Senior Editor Peter Suderman reviews this summer's big-budget Superman reboot, Man of Steel: 

Richard Donner's "Superman" arrived in theaters in 1978 with the tagline, "You will believe a man can fly." The tagline for "Man of Steel," which reboots the Superman character in grand, big-budget fashion, could be, "You will believe a man can punch."

"Man of Steel" features an awful lot of punching, even for a superhero movie. That's especially true in the film's second half, when the super-action — as well as Superman himself — really starts to fly. This isn't a bad thing; indeed, it's one of the film's biggest strengths, because this is punching like you've never seen it before.

Mr. Snyder works awfully hard to innovate in the already crowded superhero-punching space, and it pays off. The movie is part origin story, part coming of age tale, with Superman (Henry Cavill) facing off against a squad of baddies from his home planet of Krypton, led by General Zod (Michael Shannon).

This gives Mr. Snyder the opportunity to pit Superman against a fleet of other supermen. The metahuman fisticuffs between the big red S and his Kryptonian counterparts have a startling speed and power, with hits that send their targets flying over miles of territory, through building after building, at fighter-jet velocity. These are action scenes meant to suggest the limits of human comprehension. When it works, it's genuinely awesome — the sort of fist-pounding super-spectacle that a lot of big-budget summer movies aim for but few achieve.

It's also surprisingly gorgeous. Mr. Snyder's sun-speckled imagery is both epic and elegant, with magic-hour skies and artfully wrecked cities providing the backdrop to his biggest and most breathtaking sequences. If not for all the destruction, some of his wider shots could be paintings of fantasy-land vacation resorts.
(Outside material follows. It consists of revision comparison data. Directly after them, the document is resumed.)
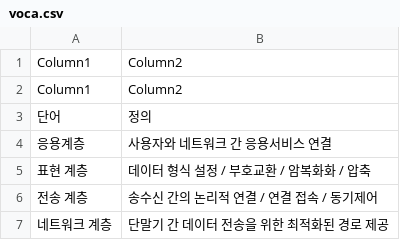
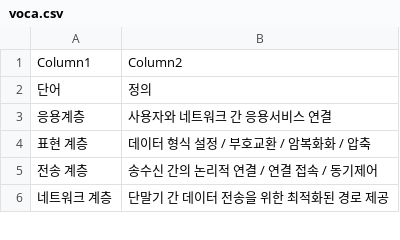
Before and after one commit to marista-dev/vocabulary-web, a CSV file: voca.csv, drawn as a sheet; only a part is shown; the diff names each change by its address in the sheet, - before the commit and + after, or states it on an @@ line.

Commit message:
refac

```diff
--- a/voca.csv
+++ b/voca.csv
-row 2: Column1 | Column2
```
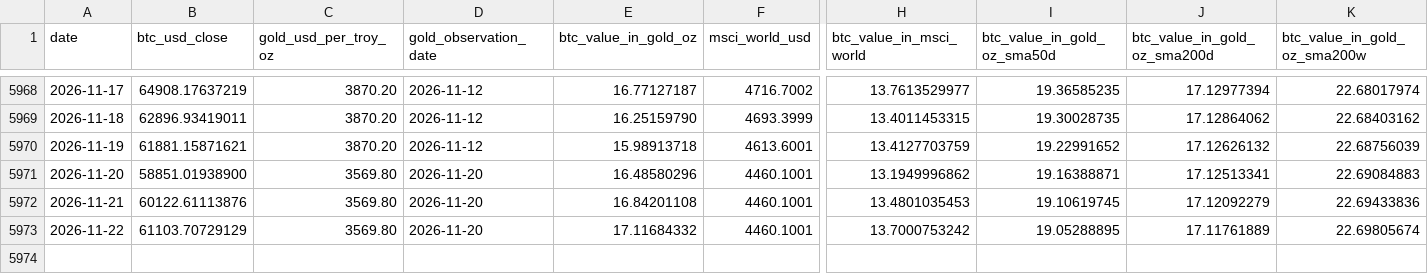
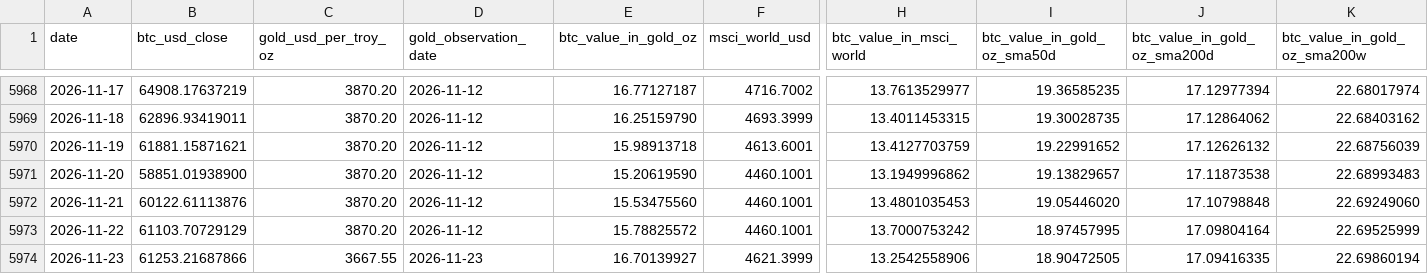
Before and after one commit to Boddei/coinmaster, a CSV file: data/btc_real_value.csv, drawn as a sheet; only a part is shown, gaps mark what is left out; rows hold the shown columns only; the diff names each change by its address in the sheet, - before the commit and + after, or states it on an @@ line.

```diff
--- a/data/btc_real_value.csv
+++ b/data/btc_real_value.csv
-C5971:C5973 (gold_usd_per_troy_oz): 3569.80
+C5971:C5973 (gold_usd_per_troy_oz): 3870.20
-D5971:D5973 (gold_observation_date): 2026-11-20
+D5971:D5973 (gold_observation_date): 2026-11-12
-E5971 (btc_value_in_gold_oz): 16.48580296
+E5971 (btc_value_in_gold_oz): 15.20619590
-I5971 (btc_value_in_gold_oz_sma50d): 19.16388871
+I5971 (btc_value_in_gold_oz_sma50d): 19.13829657
-J5971 (btc_value_in_gold_oz_sma200d): 17.12513341
+J5971 (btc_value_in_gold_oz_sma200d): 17.11873538
-K5971 (btc_value_in_gold_oz_sma200w): 22.69084883
+K5971 (btc_value_in_gold_oz_sma200w): 22.68993483
-E5972 (btc_value_in_gold_oz): 16.84201108
+E5972 (btc_value_in_gold_oz): 15.53475560
-I5972 (btc_value_in_gold_oz_sma50d): 19.10619745
+I5972 (btc_value_in_gold_oz_sma50d): 19.05446020
-J5972 (btc_value_in_gold_oz_sma200d): 17.12092279
+J5972 (btc_value_in_gold_oz_sma200d): 17.10798848
-K5972 (btc_value_in_gold_oz_sma200w): 22.69433836
+K5972 (btc_value_in_gold_oz_sma200w): 22.69249060
-E5973 (btc_value_in_gold_oz): 17.11684332
+E5973 (btc_value_in_gold_oz): 15.78825572
-I5973 (btc_value_in_gold_oz_sma50d): 19.05288895
+I5973 (btc_value_in_gold_oz_sma50d): 18.97457995
-J5973 (btc_value_in_gold_oz_sma200d): 17.11761889
+J5973 (btc_value_in_gold_oz_sma200d): 17.09804164
-K5973 (btc_value_in_gold_oz_sma200w): 22.69805674
+K5973 (btc_value_in_gold_oz_sma200w): 22.69525999
+row 5974: 2026-11-23 | 61253.21687866 | 3667.55 | 2026-11-23 | 16.70139927 | 4621.3999 | 13.2542558906 | 18.90472505 | 17.09416335 | 22.69860194
```
Also changed, not shown: data/btc_daily_prices.csv.
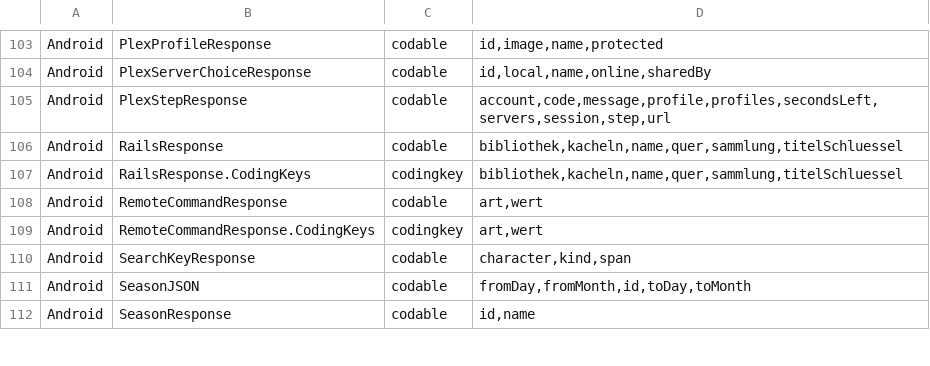
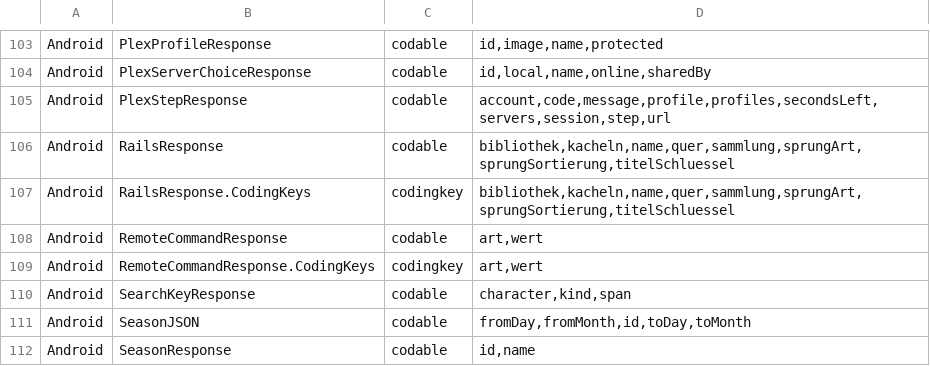
Before and after one commit to paulherter/swiftly-player, a TSV file: Werkzeuge/codable-keys.tsv, drawn as a sheet; only a part is shown, gaps mark what is left out.

```diff
--- a/Werkzeuge/codable-keys.tsv
+++ b/Werkzeuge/codable-keys.tsv
@@ -105,4 +105,4 @@ Android	PlexServerChoiceResponse	codable	id,local,name,online,sharedBy
 Android	PlexStepResponse	codable	account,code,message,profile,profiles,secondsLeft,servers,session,step,url
-Android	RailsResponse	codable	bibliothek,kacheln,name,quer,sammlung,titelSchluessel
-Android	RailsResponse.CodingKeys	codingkey	bibliothek,kacheln,name,quer,sammlung,titelSchluessel
+Android	RailsResponse	codable	bibliothek,kacheln,name,quer,sammlung,sprungArt,sprungSortierung,titelSchluessel
+Android	RailsResponse.CodingKeys	codingkey	bibliothek,kacheln,name,quer,sammlung,sprungArt,sprungSortierung,titelSchluessel
 Android	RemoteCommandResponse	codable	art,wert
```
Also changed, not shown: 13 other files.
There's a sublime grandeur to his Herculean throwdowns; it might be the most beautiful punching you'll ever see.

Read the whole thing in The Washington Times